→ **What is required**: Each line in the entries below that holds the word "changelog" belongs in the answer.

(Image comparison data)
☆ ☆ ☆ ☆ ☆
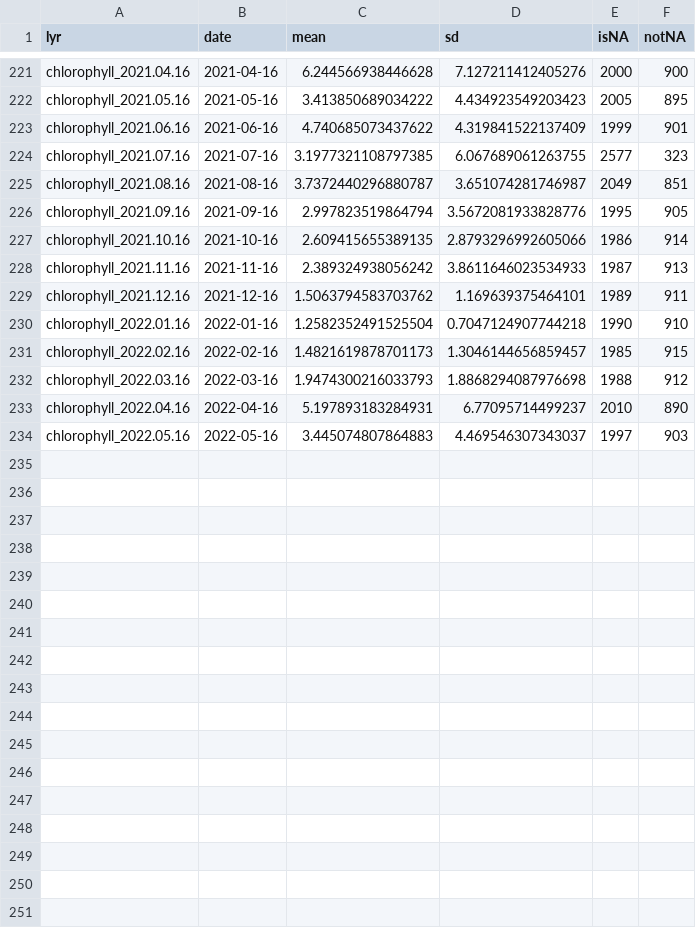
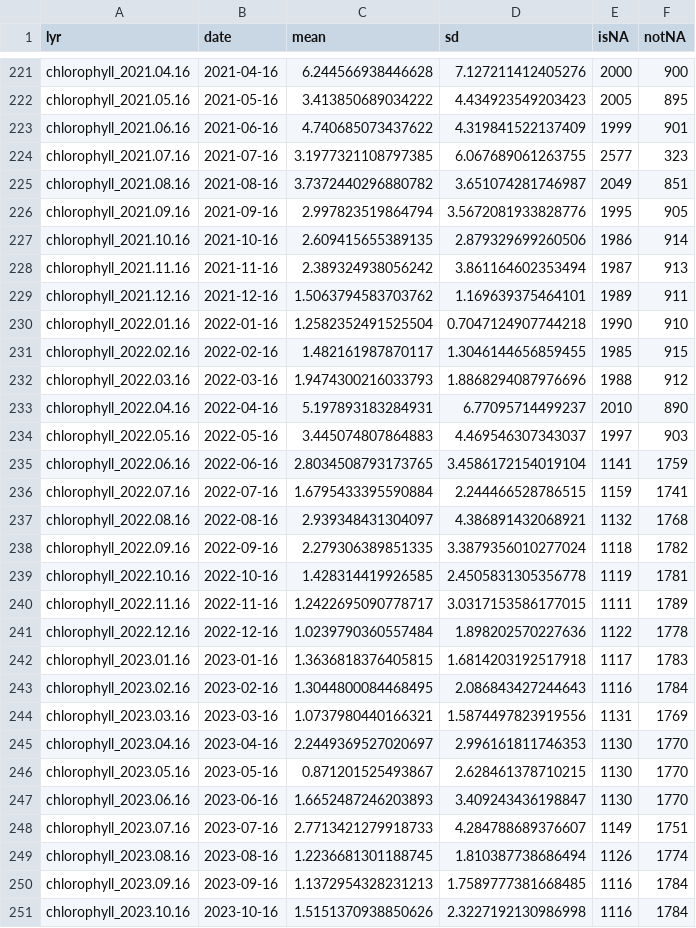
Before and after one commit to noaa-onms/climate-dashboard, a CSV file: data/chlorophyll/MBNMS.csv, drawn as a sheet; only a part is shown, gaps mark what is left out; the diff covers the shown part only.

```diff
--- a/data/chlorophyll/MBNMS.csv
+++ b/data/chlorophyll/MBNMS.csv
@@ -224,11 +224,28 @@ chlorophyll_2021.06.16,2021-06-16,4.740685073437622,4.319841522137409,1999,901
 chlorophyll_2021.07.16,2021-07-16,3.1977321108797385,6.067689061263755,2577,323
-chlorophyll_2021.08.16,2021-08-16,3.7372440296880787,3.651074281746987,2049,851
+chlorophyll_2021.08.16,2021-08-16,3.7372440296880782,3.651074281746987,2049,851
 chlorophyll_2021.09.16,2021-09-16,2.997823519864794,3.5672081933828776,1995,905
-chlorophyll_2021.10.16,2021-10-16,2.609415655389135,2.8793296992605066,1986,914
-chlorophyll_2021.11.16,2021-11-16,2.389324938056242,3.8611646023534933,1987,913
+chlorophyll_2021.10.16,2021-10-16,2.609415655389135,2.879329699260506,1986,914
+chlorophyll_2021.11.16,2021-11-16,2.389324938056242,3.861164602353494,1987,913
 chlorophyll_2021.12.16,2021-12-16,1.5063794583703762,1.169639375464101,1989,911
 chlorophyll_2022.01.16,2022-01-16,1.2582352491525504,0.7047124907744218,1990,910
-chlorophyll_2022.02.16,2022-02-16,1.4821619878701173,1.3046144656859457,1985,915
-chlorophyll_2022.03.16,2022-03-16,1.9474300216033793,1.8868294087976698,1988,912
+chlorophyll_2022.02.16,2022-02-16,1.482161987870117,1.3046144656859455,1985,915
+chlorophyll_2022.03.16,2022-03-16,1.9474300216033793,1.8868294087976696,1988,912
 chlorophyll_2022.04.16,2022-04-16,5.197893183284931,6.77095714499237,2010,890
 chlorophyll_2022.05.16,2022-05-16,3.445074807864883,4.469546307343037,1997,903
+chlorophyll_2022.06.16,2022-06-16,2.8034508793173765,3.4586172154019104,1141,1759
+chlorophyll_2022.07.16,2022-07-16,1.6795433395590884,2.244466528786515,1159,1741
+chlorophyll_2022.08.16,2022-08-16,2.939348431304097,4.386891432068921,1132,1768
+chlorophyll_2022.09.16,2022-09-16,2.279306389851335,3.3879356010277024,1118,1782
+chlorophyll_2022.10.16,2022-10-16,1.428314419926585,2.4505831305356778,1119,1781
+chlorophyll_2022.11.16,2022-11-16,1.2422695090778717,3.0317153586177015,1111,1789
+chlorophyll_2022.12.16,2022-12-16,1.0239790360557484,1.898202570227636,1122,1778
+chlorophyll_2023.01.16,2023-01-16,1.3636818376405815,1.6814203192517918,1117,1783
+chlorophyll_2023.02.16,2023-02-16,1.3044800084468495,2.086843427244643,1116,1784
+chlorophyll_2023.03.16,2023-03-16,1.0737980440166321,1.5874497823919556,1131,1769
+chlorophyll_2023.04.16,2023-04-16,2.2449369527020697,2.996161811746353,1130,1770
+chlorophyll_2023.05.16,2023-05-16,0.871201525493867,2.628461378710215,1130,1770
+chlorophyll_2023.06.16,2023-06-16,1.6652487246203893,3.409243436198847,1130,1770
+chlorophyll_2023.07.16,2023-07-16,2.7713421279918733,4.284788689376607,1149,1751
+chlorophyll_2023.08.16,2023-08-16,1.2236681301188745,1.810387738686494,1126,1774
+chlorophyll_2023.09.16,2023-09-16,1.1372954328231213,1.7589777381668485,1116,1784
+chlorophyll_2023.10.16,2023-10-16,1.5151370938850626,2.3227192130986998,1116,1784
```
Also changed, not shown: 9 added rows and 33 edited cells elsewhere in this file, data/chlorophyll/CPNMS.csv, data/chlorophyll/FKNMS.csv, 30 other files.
☆ ☆ ☆ ☆ ☆
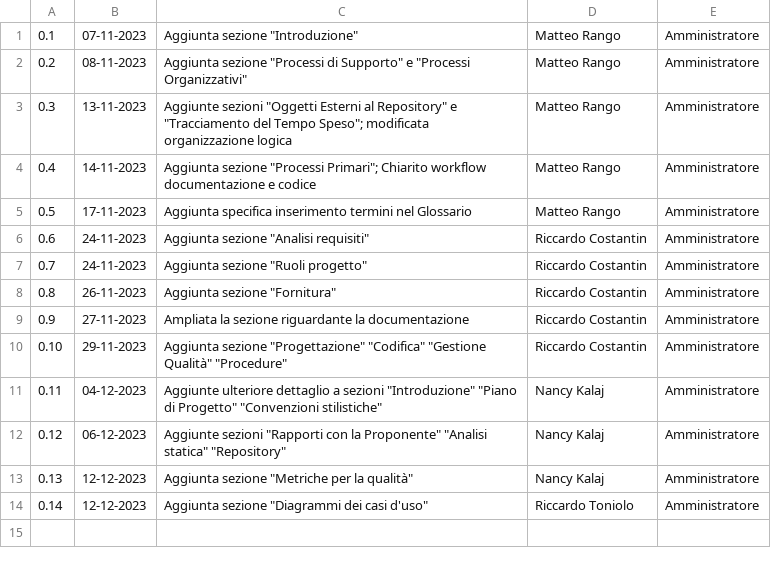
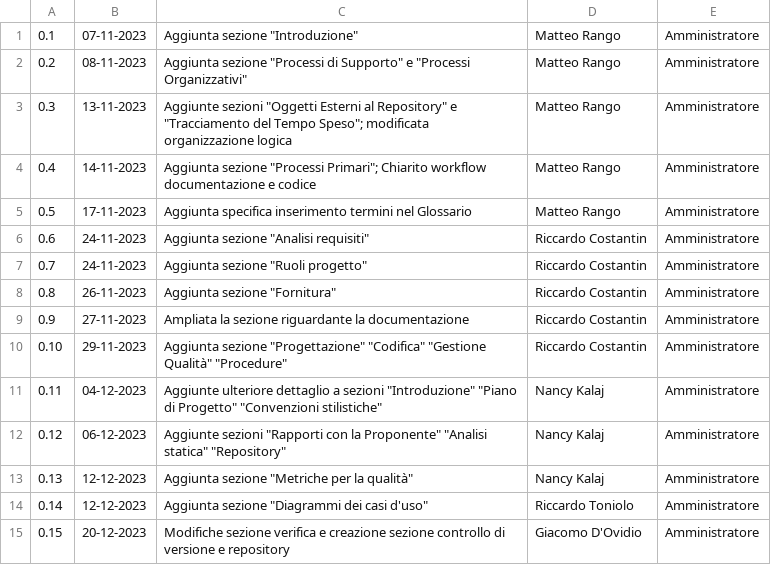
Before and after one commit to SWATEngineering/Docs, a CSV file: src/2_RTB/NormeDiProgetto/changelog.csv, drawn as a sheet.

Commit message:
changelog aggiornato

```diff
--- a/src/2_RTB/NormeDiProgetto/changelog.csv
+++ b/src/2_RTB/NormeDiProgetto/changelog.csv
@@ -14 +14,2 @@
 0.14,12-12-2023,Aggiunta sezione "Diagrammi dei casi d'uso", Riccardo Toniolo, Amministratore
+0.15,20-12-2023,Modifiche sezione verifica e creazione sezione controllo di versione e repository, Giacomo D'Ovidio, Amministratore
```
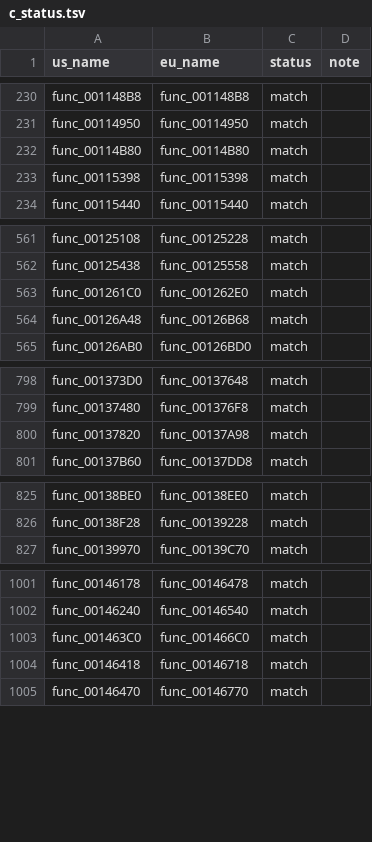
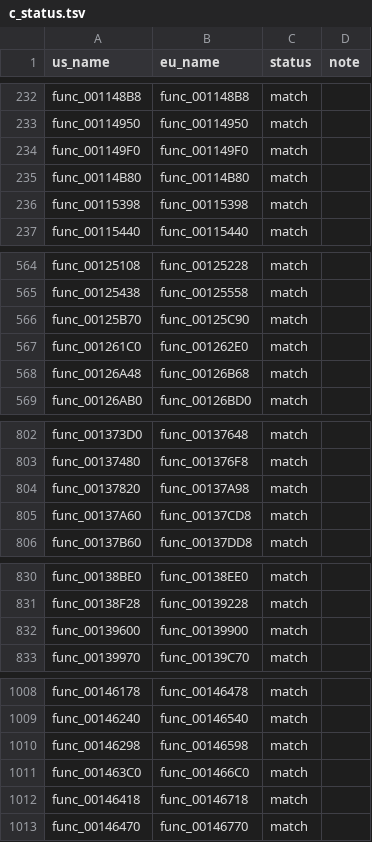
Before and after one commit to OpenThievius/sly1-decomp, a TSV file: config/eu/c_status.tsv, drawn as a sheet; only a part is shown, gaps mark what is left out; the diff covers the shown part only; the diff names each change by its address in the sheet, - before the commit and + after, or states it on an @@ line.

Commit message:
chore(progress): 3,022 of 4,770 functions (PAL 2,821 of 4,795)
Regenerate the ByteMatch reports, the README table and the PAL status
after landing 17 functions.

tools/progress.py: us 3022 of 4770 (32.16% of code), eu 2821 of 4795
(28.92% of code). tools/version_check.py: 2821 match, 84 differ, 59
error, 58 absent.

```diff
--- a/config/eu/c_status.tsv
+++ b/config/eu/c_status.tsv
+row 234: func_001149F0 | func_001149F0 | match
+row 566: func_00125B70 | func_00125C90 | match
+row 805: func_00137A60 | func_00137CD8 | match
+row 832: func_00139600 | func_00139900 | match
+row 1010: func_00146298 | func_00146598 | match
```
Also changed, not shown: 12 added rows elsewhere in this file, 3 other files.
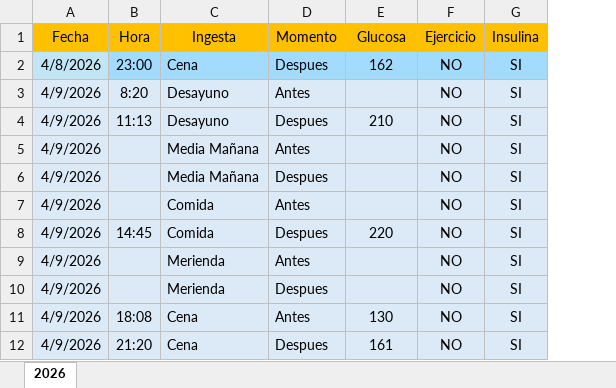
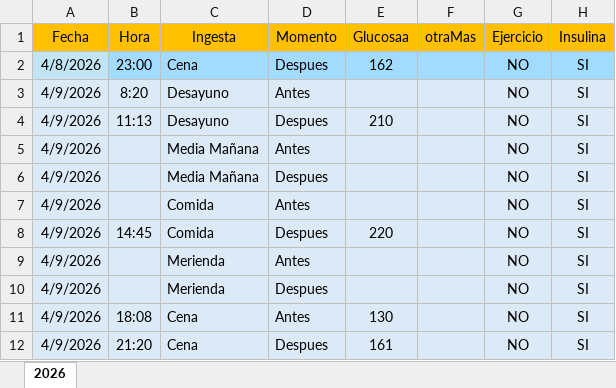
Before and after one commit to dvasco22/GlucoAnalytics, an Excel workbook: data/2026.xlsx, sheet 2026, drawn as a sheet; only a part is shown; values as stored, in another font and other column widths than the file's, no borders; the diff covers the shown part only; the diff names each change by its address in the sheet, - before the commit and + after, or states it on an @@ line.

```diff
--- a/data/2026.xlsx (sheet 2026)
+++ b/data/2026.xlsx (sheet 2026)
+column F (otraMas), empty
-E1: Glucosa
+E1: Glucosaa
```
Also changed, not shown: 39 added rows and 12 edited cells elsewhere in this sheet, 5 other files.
☆ ☆ ☆ ☆ ☆
→ **Answer box**:
Before and after one commit to SWATEngineering/Docs, a CSV file: src/2_RTB/NormeDiProgetto/changelog.csv, drawn as a sheet.
changelog aggiornato
--- a/src/2_RTB/NormeDiProgetto/changelog.csv
+++ b/src/2_RTB/NormeDiProgetto/changelog.csv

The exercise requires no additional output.